Search Results for: Keyword: 'weber'
Term: Ohl, Henry Jr. 1873 - 1940

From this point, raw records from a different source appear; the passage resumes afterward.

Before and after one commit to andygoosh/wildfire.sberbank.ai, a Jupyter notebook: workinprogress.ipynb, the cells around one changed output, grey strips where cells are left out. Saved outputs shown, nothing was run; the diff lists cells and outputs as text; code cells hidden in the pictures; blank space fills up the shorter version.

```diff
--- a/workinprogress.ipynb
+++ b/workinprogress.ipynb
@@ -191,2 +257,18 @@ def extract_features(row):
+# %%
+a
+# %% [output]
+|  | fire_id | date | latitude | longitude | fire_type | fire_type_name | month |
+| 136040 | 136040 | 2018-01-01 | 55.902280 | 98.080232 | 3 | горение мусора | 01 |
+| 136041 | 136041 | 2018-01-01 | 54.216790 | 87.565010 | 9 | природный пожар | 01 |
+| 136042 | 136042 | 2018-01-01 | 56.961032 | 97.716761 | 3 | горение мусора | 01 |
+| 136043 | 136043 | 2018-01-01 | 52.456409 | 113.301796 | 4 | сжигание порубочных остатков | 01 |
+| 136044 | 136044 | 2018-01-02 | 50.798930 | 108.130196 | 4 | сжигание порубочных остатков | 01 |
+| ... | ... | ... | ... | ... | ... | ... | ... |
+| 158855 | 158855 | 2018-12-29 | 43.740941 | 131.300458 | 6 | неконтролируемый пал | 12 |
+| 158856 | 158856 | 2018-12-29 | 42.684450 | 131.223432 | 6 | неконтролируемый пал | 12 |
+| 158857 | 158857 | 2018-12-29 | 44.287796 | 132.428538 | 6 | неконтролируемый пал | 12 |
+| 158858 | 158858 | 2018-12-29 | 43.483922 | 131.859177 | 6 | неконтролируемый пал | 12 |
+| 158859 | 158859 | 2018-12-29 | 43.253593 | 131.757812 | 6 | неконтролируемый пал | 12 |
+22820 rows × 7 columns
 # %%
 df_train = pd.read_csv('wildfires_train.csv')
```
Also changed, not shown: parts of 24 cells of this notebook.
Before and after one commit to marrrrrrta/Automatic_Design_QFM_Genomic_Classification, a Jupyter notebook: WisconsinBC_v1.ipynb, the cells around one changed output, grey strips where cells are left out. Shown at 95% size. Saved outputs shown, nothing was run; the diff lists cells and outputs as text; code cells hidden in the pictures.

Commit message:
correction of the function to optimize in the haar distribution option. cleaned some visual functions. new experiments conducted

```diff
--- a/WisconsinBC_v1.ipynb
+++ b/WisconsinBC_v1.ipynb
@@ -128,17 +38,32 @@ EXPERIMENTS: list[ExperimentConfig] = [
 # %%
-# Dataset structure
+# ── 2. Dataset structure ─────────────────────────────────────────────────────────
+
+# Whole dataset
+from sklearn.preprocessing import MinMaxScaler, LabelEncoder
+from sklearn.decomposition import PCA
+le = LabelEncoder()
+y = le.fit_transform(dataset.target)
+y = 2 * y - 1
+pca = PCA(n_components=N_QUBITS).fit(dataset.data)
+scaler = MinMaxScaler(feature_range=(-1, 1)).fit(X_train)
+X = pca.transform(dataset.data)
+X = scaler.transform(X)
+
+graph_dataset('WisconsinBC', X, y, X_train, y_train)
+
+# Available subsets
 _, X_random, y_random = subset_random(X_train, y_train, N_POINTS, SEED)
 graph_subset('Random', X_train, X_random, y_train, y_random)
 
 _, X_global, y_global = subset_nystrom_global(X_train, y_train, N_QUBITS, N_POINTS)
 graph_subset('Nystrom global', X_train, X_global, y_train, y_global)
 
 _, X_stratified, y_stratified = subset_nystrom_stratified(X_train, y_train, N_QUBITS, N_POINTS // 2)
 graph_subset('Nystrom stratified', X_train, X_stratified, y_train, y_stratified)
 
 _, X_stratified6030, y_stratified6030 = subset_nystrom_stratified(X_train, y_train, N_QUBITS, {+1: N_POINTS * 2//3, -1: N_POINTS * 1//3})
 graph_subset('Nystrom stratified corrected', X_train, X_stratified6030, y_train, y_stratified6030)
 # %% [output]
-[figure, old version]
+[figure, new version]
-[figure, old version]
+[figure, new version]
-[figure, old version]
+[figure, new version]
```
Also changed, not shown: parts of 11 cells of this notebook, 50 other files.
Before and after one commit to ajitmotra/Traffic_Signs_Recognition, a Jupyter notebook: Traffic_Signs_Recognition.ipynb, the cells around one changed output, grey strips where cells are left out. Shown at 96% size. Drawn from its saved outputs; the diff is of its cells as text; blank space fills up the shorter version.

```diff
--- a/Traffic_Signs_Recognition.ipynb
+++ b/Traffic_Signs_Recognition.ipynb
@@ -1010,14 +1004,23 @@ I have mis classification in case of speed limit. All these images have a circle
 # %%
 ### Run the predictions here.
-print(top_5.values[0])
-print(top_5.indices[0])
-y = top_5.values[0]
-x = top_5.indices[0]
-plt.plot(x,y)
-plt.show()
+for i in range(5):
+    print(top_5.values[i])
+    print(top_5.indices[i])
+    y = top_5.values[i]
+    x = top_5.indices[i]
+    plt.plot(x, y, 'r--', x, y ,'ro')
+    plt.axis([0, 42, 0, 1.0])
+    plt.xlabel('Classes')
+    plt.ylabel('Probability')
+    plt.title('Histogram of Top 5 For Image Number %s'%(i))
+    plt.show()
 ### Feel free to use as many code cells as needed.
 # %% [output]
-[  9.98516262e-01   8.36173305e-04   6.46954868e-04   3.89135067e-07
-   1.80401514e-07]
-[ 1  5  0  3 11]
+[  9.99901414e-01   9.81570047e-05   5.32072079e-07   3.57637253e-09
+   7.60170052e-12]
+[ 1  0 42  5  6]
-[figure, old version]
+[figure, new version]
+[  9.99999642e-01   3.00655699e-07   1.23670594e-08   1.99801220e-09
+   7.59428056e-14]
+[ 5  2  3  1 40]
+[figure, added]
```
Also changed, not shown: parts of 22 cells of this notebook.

Definition: labor leader, politician, b. Milwaukee. In 1886 he began to learn the printer's trade in newspaper composing rooms and job shops. In 1901 he joined Typographical Union No. 23, and rose rapidly in union affairs during the years from 1903 to 1909. In 1914 he became an A.F. of L. and Wisconsin State Federation of Labor organizer, and in 1915 was made a member of the Wisconsin State Federation of Labor executive board. Ohl succeeded Frank J. Weber (q.v.) as W.S.F.L. head in 1917 and, under various titles, continued to head this organization until his death (general organizer, 1917-1923; president, 1923-1940). With the W.S.F.L. secretary-treasurer, John J. Handley (q.v.), he lobbied for labor's program in the state legislature at Madison, and was a vigorous advocate of popular education, especially vocational training. From 1935 to 1940 he was labor member of the Federal Board of Vocational Education. He also promoted workers' schools, especially the Milwaukee Labor College (1921-1935), and the Univ. of Wisconsin's worker program (1927-1940). During the depression of the early 1930's, Ohl advocated broad state and federal action; he was a member of the Wisconsin Advisory Board on Unemployment Compensation (1931-1935) and President Roosevelt's Advisory Council on Economic Security (1934-1935). Originally a Socialist, Ohl served as deputy city clerk (1910-1912) for Milwaukee's Mayor Emil Seidel (q.v.), and was state assemblyman (1917-1918). During the early 1920's he was active in the Conference for Progressive Political Action, and in 1935, with Handley, helped muster labor support to form the Farmer-Labor-Progressive Federation within the state's Progressive party. He completely renounced his nominal Socialist affiliation in 1937 when that party endorsed the rival C.I.O. union organization. Who Was Who in Amer. (1943); Milwaukee Evening Post, Oct. 17, 1940; Wis. Blue Book (1917).
[Source: Blue book]